# Screenshot and code edit data:
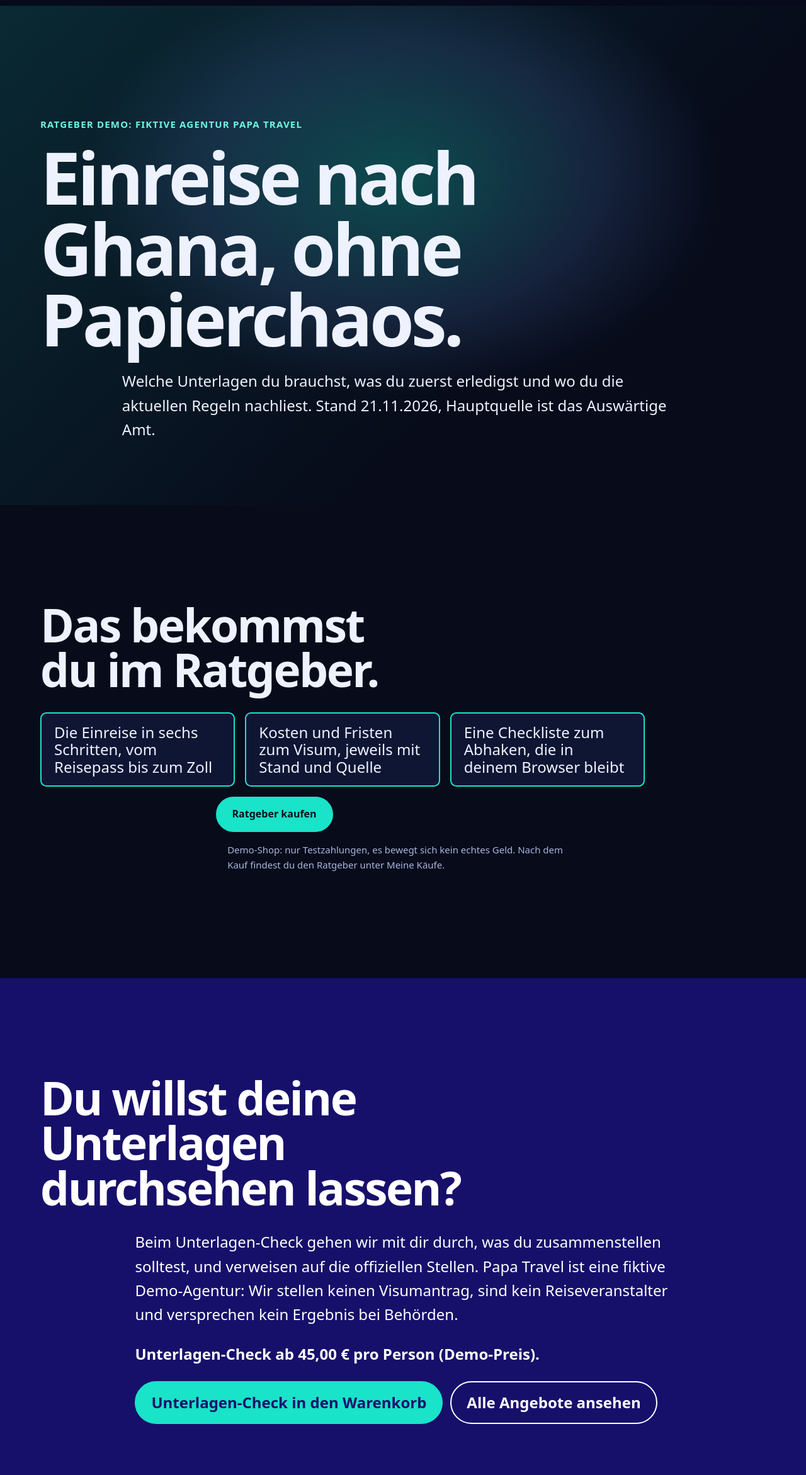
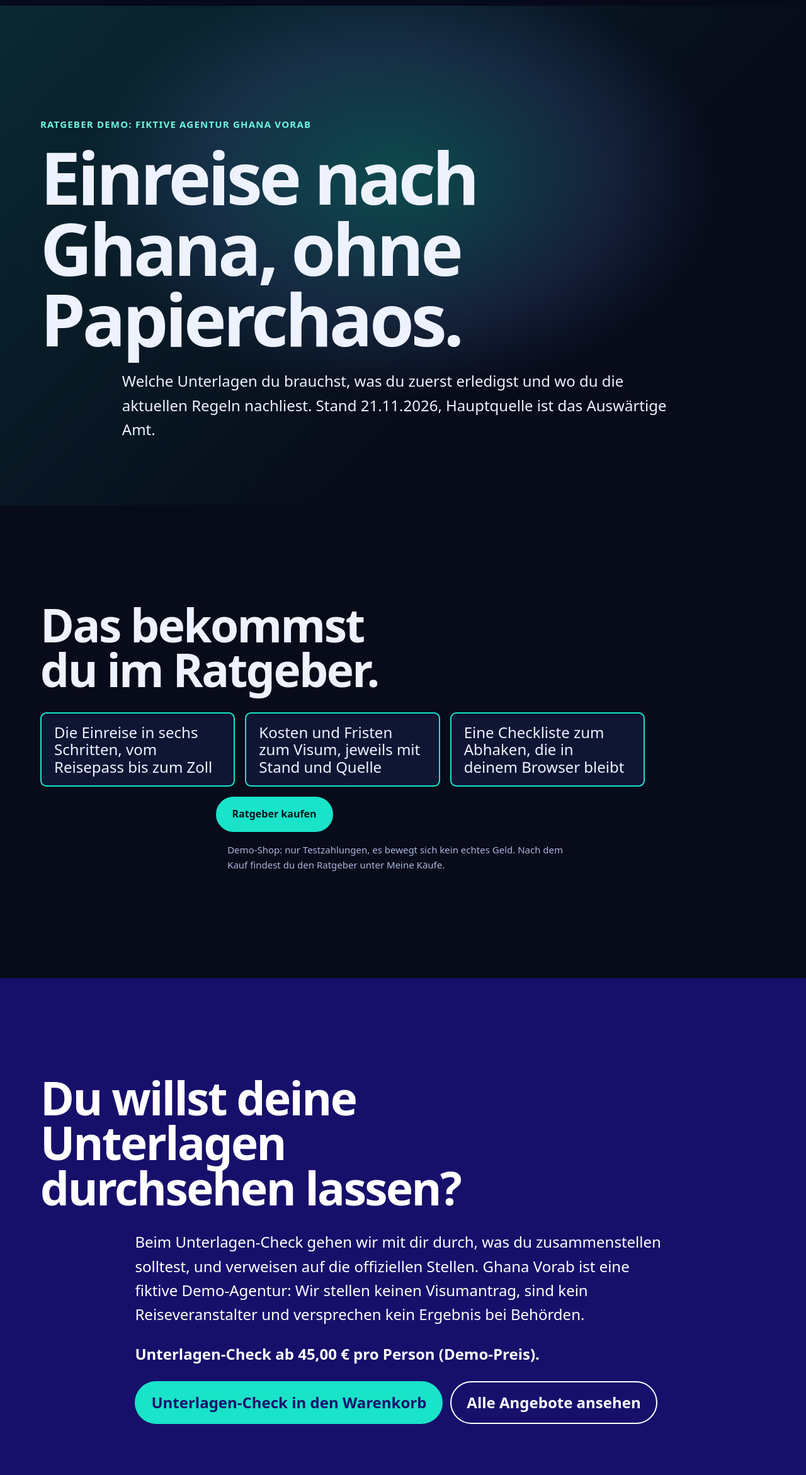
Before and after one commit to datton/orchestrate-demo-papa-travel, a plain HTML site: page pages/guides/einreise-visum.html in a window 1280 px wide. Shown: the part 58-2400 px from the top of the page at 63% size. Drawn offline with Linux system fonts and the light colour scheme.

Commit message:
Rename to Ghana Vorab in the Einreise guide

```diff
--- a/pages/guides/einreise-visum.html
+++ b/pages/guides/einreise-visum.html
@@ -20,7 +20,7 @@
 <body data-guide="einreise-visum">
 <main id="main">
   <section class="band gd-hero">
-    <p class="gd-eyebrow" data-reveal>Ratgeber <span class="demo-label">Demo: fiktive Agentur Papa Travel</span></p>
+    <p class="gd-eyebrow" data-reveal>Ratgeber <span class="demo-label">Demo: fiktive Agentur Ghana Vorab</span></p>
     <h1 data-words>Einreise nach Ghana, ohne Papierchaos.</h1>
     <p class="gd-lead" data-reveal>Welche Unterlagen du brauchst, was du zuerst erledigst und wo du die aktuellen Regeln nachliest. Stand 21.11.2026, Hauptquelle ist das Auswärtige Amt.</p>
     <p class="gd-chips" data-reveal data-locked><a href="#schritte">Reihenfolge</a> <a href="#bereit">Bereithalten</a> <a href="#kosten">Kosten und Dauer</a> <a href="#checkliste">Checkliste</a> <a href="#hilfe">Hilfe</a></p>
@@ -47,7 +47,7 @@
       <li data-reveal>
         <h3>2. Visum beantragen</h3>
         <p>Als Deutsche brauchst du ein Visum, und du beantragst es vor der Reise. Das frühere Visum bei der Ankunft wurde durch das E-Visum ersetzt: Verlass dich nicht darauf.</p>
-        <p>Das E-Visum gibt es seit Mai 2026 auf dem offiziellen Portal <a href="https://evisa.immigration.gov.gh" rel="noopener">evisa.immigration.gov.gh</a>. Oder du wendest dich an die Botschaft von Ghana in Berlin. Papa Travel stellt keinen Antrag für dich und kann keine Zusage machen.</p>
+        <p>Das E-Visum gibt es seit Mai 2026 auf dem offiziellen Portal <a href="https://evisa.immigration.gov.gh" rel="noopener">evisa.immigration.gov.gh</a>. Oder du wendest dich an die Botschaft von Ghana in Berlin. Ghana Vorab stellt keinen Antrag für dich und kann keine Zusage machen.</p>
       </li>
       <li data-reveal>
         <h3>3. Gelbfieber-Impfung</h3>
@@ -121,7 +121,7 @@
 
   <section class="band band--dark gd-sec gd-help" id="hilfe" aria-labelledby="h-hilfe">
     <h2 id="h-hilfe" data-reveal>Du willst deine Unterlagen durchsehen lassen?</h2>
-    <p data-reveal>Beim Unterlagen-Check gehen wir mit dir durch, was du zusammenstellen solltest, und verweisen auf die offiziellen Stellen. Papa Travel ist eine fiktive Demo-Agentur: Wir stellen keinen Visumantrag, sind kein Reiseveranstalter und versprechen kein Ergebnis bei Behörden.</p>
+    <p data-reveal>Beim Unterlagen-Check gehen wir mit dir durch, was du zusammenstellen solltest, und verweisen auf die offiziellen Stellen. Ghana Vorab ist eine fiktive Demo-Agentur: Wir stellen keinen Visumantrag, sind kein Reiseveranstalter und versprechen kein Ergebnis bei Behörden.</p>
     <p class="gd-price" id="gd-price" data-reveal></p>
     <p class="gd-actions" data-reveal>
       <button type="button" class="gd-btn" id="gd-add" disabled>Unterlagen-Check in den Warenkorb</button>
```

# Work required:
As you read the records above, find each line that contains "offiziellen" and copy it.

# Output for this task:
-        <p>Das E-Visum gibt es seit Mai 2026 auf dem offiziellen Portal <a href="https://evisa.immigration.gov.gh" rel="noopener">evisa.immigration.gov.gh</a>. Oder du wendest dich an die Botschaft von Ghana in Berlin. Papa Travel stellt keinen Antrag für dich und kann keine Zusage machen.</p>
+        <p>Das E-Visum gibt es seit Mai 2026 auf dem offiziellen Portal <a href="https://evisa.immigration.gov.gh" rel="noopener">evisa.immigration.gov.gh</a>. Oder du wendest dich an die Botschaft von Ghana in Berlin. Ghana Vorab stellt keinen Antrag für dich und kann keine Zusage machen.</p>
-    <p data-reveal>Beim Unterlagen-Check gehen wir mit dir durch, was du zusammenstellen solltest, und verweisen auf die offiziellen Stellen. Papa Travel ist eine fiktive Demo-Agentur: Wir stellen keinen Visumantrag, sind kein Reiseveranstalter und versprechen kein Ergebnis bei Behörden.</p>
+    <p data-reveal>Beim Unterlagen-Check gehen wir mit dir durch, was du zusammenstellen solltest, und verweisen auf die offiziellen Stellen. Ghana Vorab ist eine fiktive Demo-Agentur: Wir stellen keinen Visumantrag, sind kein Reiseveranstalter und versprechen kein Ergebnis bei Behörden.</p>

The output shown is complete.